We are currently in the middle of age related macular degeneration (AMD) and low vision awareness month.

Age related macular degeneration (AMD) is a foremost cause of loss of vision in individuals over 65. AMD is characterized by a deterioration of the macula in the eye which functions to allow sharp central vision.

What are the Indications of Age Related Macular Degeneration?

The first warning signs of AMD include blurred eyesight and blind spots in the center of vision. Since the symptoms typically come on slowly and painlessly, symptoms may not be observed until more severe vision loss is apparent. For this reason every individual over 65 years of age should be sure to have a routine eye exam at least annually.

What are the Risk Factors for Age Related Macular Degeneration?

There are a few risk factors of developing AMD including being Caucasian, being over the age of 65, being a cigarette smoker, obesity, high blood pressure and family history. For those that are categorized as being at greater risk, yearly eye examinations are essential. Discussing proper nutritional changes with your optometrist is also advised.

Varieties of AMD

AMD is divided into two categories, wet or dry. Dry AMD is found more often and is thought to be a result of advanced age and macular tissue thinning or pigment deposits in the macula. The wet form, also called neovascular age related macular degeneration, is caused from the growth of new blood vessels beneath the retina which leak blood and fluid, causing the cells to die and creating blind spots. Usually the wet form leads to more serious vision loss.

Is There Treatment for AMD?

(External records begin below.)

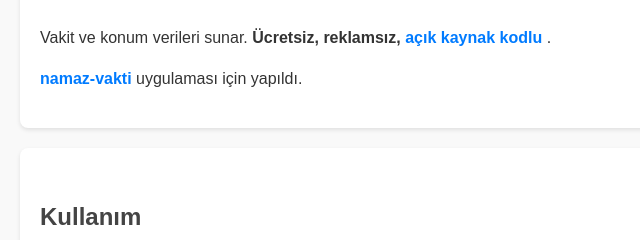
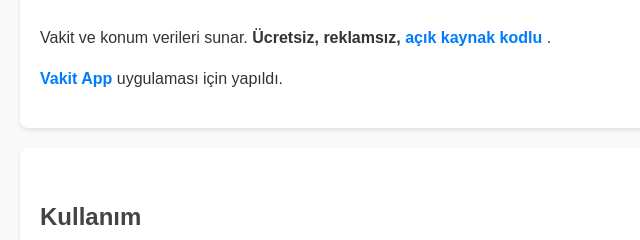
Before and after one commit to canbax/namaz-vakti-api, a website: page public/index.html in a window 1280 px wide. Shown: the part 149-389 px from the top of the page, 0-640 px from the left. Drawn offline with Linux system fonts and the light colour scheme.

Commit message:
fix link

```diff
--- a/public/index.html
+++ b/public/index.html
@@ -126,7 +126,7 @@
       </strong>.
     </p>
     <p>
-      <a target="_blank" href="https://github.com/canbax/namaz-vakti"><strong>namaz-vakti</strong></a> uygulaması için yapıldı.
+      <a target="_blank" href="https://vakitapp.com/"><strong>Vakit App</strong></a> uygulaması için yapıldı.
     </p>
   </div>
 
```
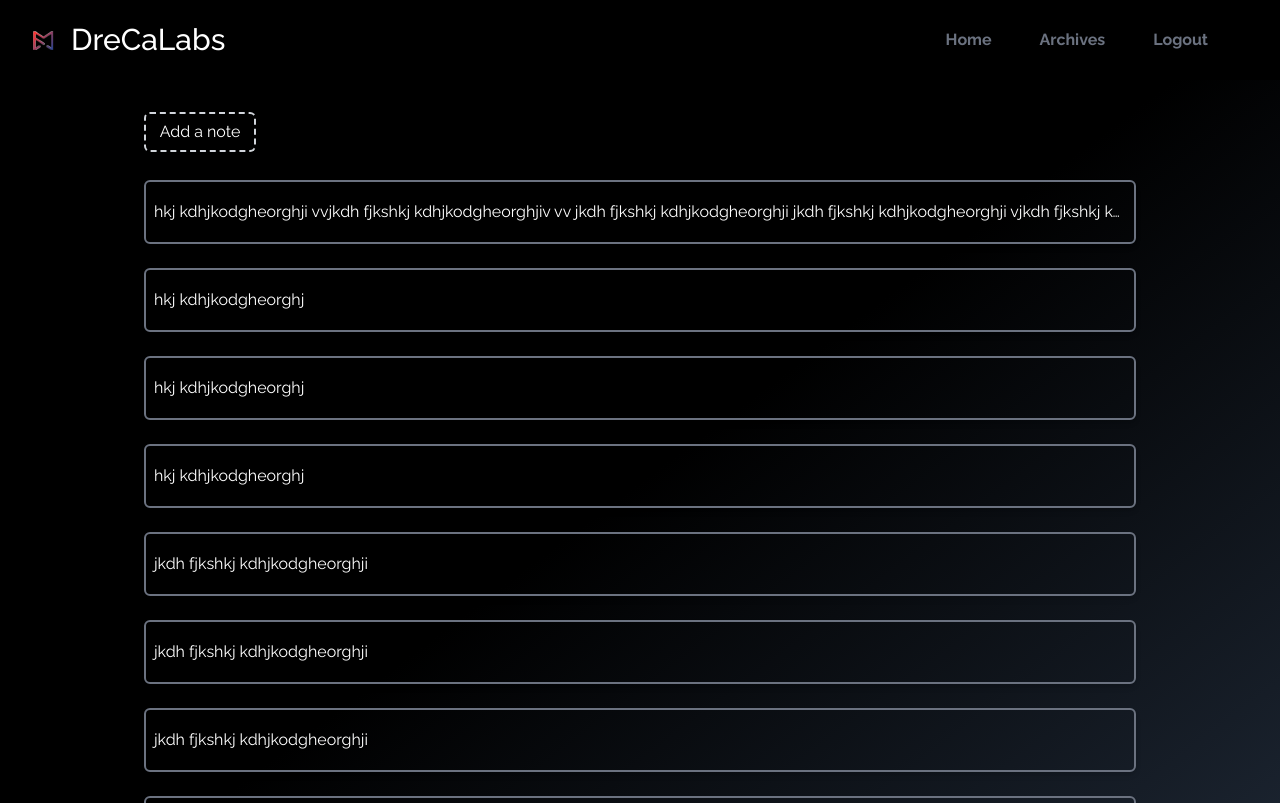
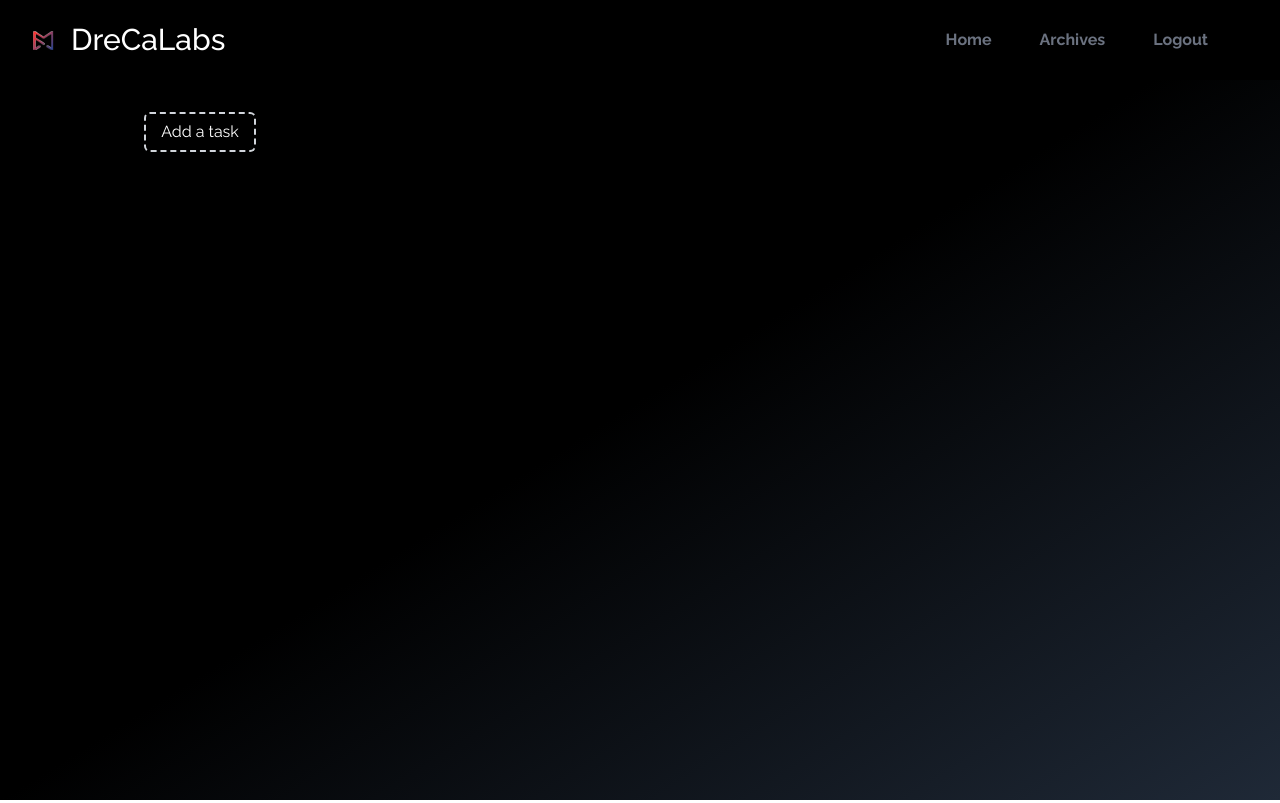
Before and after one commit to abhiiishek07/DreCaLabs-Assignment, a React (Create React App) app: page / in a window 1280 px wide. Shown: the top 803 px of the page. Built offline with nearby package versions, Linux system fonts and the light colour scheme.

Commit message:
Added state of task

```diff
--- a/src/pages/Home.jsx
+++ b/src/pages/Home.jsx
@@ -1,8 +1,20 @@
 import React, { useState } from "react";
 import Navbar from "../components/Navbar";
+import { BiMessageSquareAdd, BiMessageSquareX } from "react-icons/bi";
 
 function Home() {
   const [addNote, setAddNote] = useState(false);
+  const [tasks, setTasks] = useState([]);
+  const [msg, setMsg] = useState("");
+  const handleAddMsg = () => {
+    const newItem = {
+      id: Date.now(),
+      message: msg,
+    };
+    tasks.unshift(newItem);
+    setTasks(tasks);
+    setAddNote(!addNote);
+  };
   return (
     <>
       <Navbar />
@@ -12,62 +24,46 @@ function Home() {
             className="mt-28 ml-4 my-3 cursor-pointer hover:scale-105 duration-500  rounded-md border-dashed border-2 border-gray-300  h-10 flex justify-center items-center w-28 text-white"
             onClick={() => setAddNote(!addNote)}
           >
-            Add a note
+            Add a task
           </div>
 
           <div className="my-4 h-full flex flex-col mx-4 gap-6">
             {addNote && (
+              <div className="flex">
                 <textarea
                   placeholder="Enter Your Message"
-                rows="3"
-                className="p-2 bg-transparent border-2 rounded-md text-white focus:outline-none "
+                  rows="2"
+                  className="p-2 bg-transparent border-2 rounded-md text-white focus:outline-none w-full mr-1"
+                  onChange={(e) => setMsg(e.target.value)}
                 />
+
+                <div className="flex justify-center items-center gap-3">
+                  <BiMessageSquareAdd
+                    size={30}
+                    className="cursor-pointer"
+                    onClick={handleAddMsg}
+                  />
+                  <BiMessageSquareX
+                    size={30}
+                    className="cursor-pointer"
+                    onClick={() => setAddNote(!addNote)}
+                  />
+                </div>
+              </div>
             )}
-            <div className="w-full cursor-pointer hover:scale-105 duration-500 min-h-[4rem] h-auto  flex justify-start items-center p-2 rounded-md border-2 border-gray-500 shadow-md hover:bg-white hover:text-black">
+            {tasks.map((task) => {
+              return (
+                <div
+                  key={task.id}
+                  className="w-full cursor-pointer hover:scale-105 duration-500 min-h-[4rem] h-auto  flex justify-start items-center p-2 rounded-md border-2 border-gray-500 shadow-md hover:bg-white hover:text-black  hover:text-clip hover:whitespace-normal"
+                >
                   <p className="truncate  hover:text-clip hover:whitespace-normal ">
                     {" "}
-                hkj kdhjkodgheorghji vvjkdh fjkshkj kdhjkodgheorghjiv vv jkdh
-                fjkshkj kdhjkodgheorghji jkdh fjkshkj kdhjkodgheorghji vjkdh
-                fjkshkj kdhjkodgheorghji jkdh fjkshkj kdhjkodgheorghji jkdh
-                fjkshkj kdhjkodgheorghji jkdh fjkshkj kdhjkodgheorghji vvjkdh
-                fjkshkj kdhjkodgheorghjiv vv jkdh fjkshkj kdhjkodgheorghji jkdh
-                fjkshkj kdhjkodgheorghji vjkdh fjkshkj kdhjkodgheorghji
+                    {task.message}
                   </p>
                 </div>
-            <div className="w-full cursor-pointer hover:scale-105 duration-500 h-16 flex justify-start items-center p-2 rounded-md border-2 border-gray-500 shadow-md hover:bg-white hover:text-black">
-              <p className="truncate  hover:text-clip hover:whitespace-normal ">
-                {" "}
-                hkj kdhjkodgheorghj
-              </p>
-            </div>
-            <div className="w-full cursor-pointer hover:scale-105 duration-500 h-16 flex justify-start items-center p-2 rounded-md border-2 border-gray-500 shadow-md hover:bg-white hover:text-black">
-              <p className="truncate  hover:text-clip hover:whitespace-normal ">
-                {" "}
-                hkj kdhjkodgheorghj
-              </p>
-            </div>
-            <div className="w-full cursor-pointer hover:scale-105 duration-500 h-16 flex justify-start items-center p-2 rounded-md border-2 border-gray-500 shadow-md hover:bg-white hover:text-black">
-              <p className="truncate  hover:text-clip hover:whitespace-normal ">
-                {" "}
-                hkj kdhjkodgheorghj
-              </p>
-            </div>
-
-            <div className="w-full cursor-pointer hover:scale-105 duration-500 h-16 flex justify-start items-center p-2 rounded-md border-2 border-gray-500 shadow-md hover:bg-white hover:text-black">
-              jkdh fjkshkj kdhjkodgheorghji
-            </div>
-            <div className="w-full cursor-pointer hover:scale-105 duration-500 h-16 flex justify-start items-center p-2 rounded-md border-2 border-gray-500 shadow-md hover:bg-white hover:text-black">
-              jkdh fjkshkj kdhjkodgheorghji
-            </div>
-            <div className="w-full cursor-pointer hover:scale-105 duration-500 h-16 flex justify-start items-center p-2 rounded-md border-2 border-gray-500 shadow-md hover:bg-white hover:text-black">
-              jkdh fjkshkj kdhjkodgheorghji
-            </div>
-            <div className="w-full cursor-pointer hover:scale-105 duration-500 h-16 flex justify-start items-center p-2 rounded-md border-2 border-gray-500 shadow-md hover:bg-white hover:text-black">
-              jkdh fjkshkj kdhjkodgheorghji
-            </div>
-            <div className="w-full cursor-pointer hover:scale-105 duration-500 h-16 flex justify-start items-center p-2 rounded-md border-2 border-gray-500 shadow-md hover:bg-white hover:text-black">
-              jkdh fjkshkj kdhjkodgheorghji
-            </div>
+              );
+            })}
           </div>
         </div>
       </div>
```
Lines whose indentation alone changed are shown as unchanged.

Although there isn’t a cure for AMD, there are treatments that can delay the progression. Depending on whether one has dry or wet macular degeneration the course of treatment may involve vitamin supplements, laser surgery or medical injections. In all cases, early diagnosis greatly enhances the chances of successful treatment. Speak to your optometrist also about devices to help you deal with any vision loss that has already occurred. Such loss of sight that cannot be improved by the usual measures such as eyeglasses, contacts or surgery is known as low vision. There are a growing number of low vision devices on the market today to make everyday activities easier.

It's possible to protect your eyesight by being aware of the risks and symptoms of macular degeneration. Don't delay in scheduling your yearly eye exam, particularly if you are over 65.